We're sitting in the bed of an old pickup, en route to MTY, lungs full of grippy, steely smog (with notes of something montane), half an hour away from a two-hour flight and then a four-hour bus ride. To Tulum.
The driver, the lone female in la banda that ran the hostel where we stayed last night—one of these brassy and prurient north Mexican chicks who, by my calculations, had beat me to my aspirational self by about ten years—she's sizing up the traffic, glancing at the vehicles on the road as they darted in and out of in her mirrors. She has the radio turned up real loud.

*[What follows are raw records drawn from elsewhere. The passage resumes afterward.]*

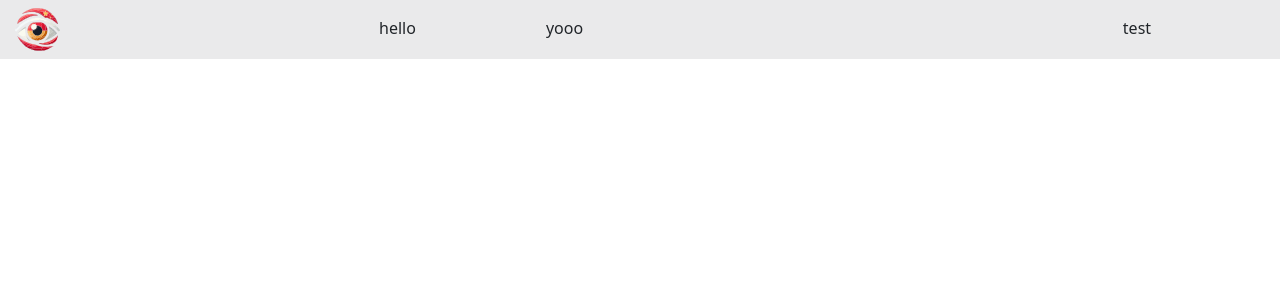
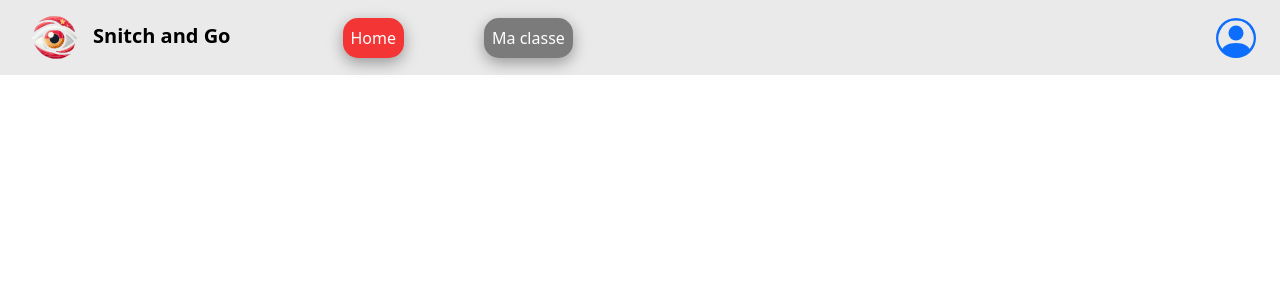
Before and after one commit to Julio-Branco/SnitchandGO, a React (Create React App) app in the folder snitchgo/: page /Home in a window 1280 px wide. Shown: the top 300 px of the page. Built offline with nearby package versions, Linux system fonts and the light colour scheme.

Commit message:
Finished Navbar

```diff
--- a/snitchgo/package.json
+++ b/snitchgo/package.json
@@ -9,6 +9,7 @@
     "bootstrap": "^5.3.3",
     "react": "^18.3.1",
     "react-dom": "^18.3.1",
+    "react-router-dom": "^6.26.2",
     "react-scripts": "5.0.1",
     "web-vitals": "^2.1.4"
   },
--- a/snitchgo/src/App.js
+++ b/snitchgo/src/App.js
@@ -1,12 +1,18 @@
-import './App.css';
-import { Dashboard } from './components/Dashboard';
-import '../node_modules/bootstrap/dist/css/bootstrap.min.css'
+import { BrowserRouter as Router, Routes, Route } from 'react-router-dom';
+import {Home} from './pages/Home';
+import {Classe} from './pages/Classe'
+import "../node_modules/bootstrap/dist/css/bootstrap.min.css";
 
 function App() {
   return (
-    <div className="App">
-      <Dashboard />
-    </div>
+    <Router>
+      <div className="App">
+        <Routes>
+          <Route path="/Home" element={<Home />} />
+          <Route path="/Classe" element={<Classe />} />
+        </Routes>
+      </div>
+    </Router>
   );
 }
 
--- /dev/null
+++ b/snitchgo/src/Styles/style.css
@@ -0,0 +1,15 @@
+.my-link{
+    background: #7B7B7B !important;
+    border-radius: 15px;
+    box-shadow: rgba(0, 0, 0, 0.35) 0px 5px 15px;
+    color: white !important;
+}
+
+.active>a{
+    background: #F43535 !important;
+}
+
+.nav-item{
+    padding: 0 20px;
+    margin: 0 20px;
+}
--- a/snitchgo/src/components/Navbar.js
+++ b/snitchgo/src/components/Navbar.js
@@ -1,27 +1,41 @@
-import {ReactComponent as Logo} from '../logo.svg'
+import { ReactComponent as Logo } from '../logo.svg'
+import '../Styles/style.css'
+import { NavLink, useLocation } from 'react-router-dom';
 
 export const Navbar = () => {
+  const location = useLocation();
+
   return (
-        <div className="max-w h-auto mb-3" style={{background: '#EAEAEB'}}>
-            <div className="row">
-                <div className="col-3">
-                    <div className="col-1">
-                        <a href="Home">
-                            <Logo style={{width: '45px', 'margin-left': '15px'}}/>
+    <div className='navbar navbar-expand-lg navbar-light' style={{ background: '#EAEAEB' }}>
+      <div className="flex flex-row justify-content-around mx-3">
+
+        <a className='navbar-brand flex justify-content-between' href="/Home">
+          <Logo className="mx-3" style={{ width: '45px' }} />
+          <b>Snitch and Go</b>
         </a>
       </div>
-                </div>
-                <div className="row col-9">
-                    <div className="col-2 mx-1 my-3">
-                        hello
-                    </div>
-                    <div className="col-2 mx-1 my-3">
-                        yooo
-                    </div>
-                    <div className="col-5 mx-1 my-3"></div>
-                    <div className="col-2 mx-1 my-3">
-                        test
-                    </div>
+
+      <button className="navbar-toggler" type="button" data-toggle="collapse" data-target="#navbarSupportedContent" aria-controls="navbarSupportedContent" aria-expanded="false" aria-label="Toggle navigation">
+        <span className="navbar-toggler-icon"></span>
+      </button>
+
+      <div className="ms-3 collapse navbar-collapse" id="navbarSupportedContent">
+        <ul className="navbar-nav ps-4 w-100 align-items-start">
+          <li className={`nav-item ${location.pathname === '/Home' ? 'active' : ''}`}>
+            <NavLink className="nav-link my-link" to="/Home">Home</NavLink>
+          </li>
+          <li className={`nav-item ${location.pathname === '/Classe' ? 'active' : ''}`}>
+            <NavLink className="nav-link my-link" to="/Classe">Ma classe</NavLink>
+          </li>
+        </ul>
+        <div className='me-4'>
+          <a href="/Profile">
+            <svg xmlns="http://www.w3.org/2000/svg" width="40" height="40" fill="currentColor" class="bi bi-person-circle" viewBox="0 0 16 16">
+              <path d="M11 6a3 3 0 1 1-6 0 3 3 0 0 1 6 0" />
+              <path fill-rule="evenodd" d="M0 8a8 8 0 1 1 16 0A8 8 0 0 1 0 8m8-7a7 7 0 0 0-5.468 11.37C3.242 11.226 4.805 10 8 10s4.757 1.225 5.468 2.37A7 7 0 0 0 8 1" />
+            </svg>
+          </a>
+
         </div>
       </div>
     </div>
--- /dev/null
+++ b/snitchgo/src/pages/Classe.js
@@ -0,0 +1,9 @@
+import { Dashboard } from "../components/Dashboard"
+
+export const Classe = () => {
+    return (
+        <>
+            <Dashboard/>
+        </>
+    )
+}
```
Also changed, not shown: 1 other file (tests, documents, lock files or other folders). Lines whose indentation alone changed are shown as unchanged.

There's this girl with us, sort of, a friend of a friend of the driver. Back at the hostel, she had thrown her person-sized pack into the back of the truck and hopped into the passenger seat without a word, leaving me and Emi to join the canvas dummy and our own tattered bags there. And, without a word, we did.
Leaning against the cab, Emi is staring back at the cars inching forward. She's uncomfortable, unable to find the silver lining, but won't complain. She will not complain. And so the distillation begins, and later, after this half-hour ride and the two-hour flight and the four-hour bus drive is over, we'll be left with something much worse than a complaint.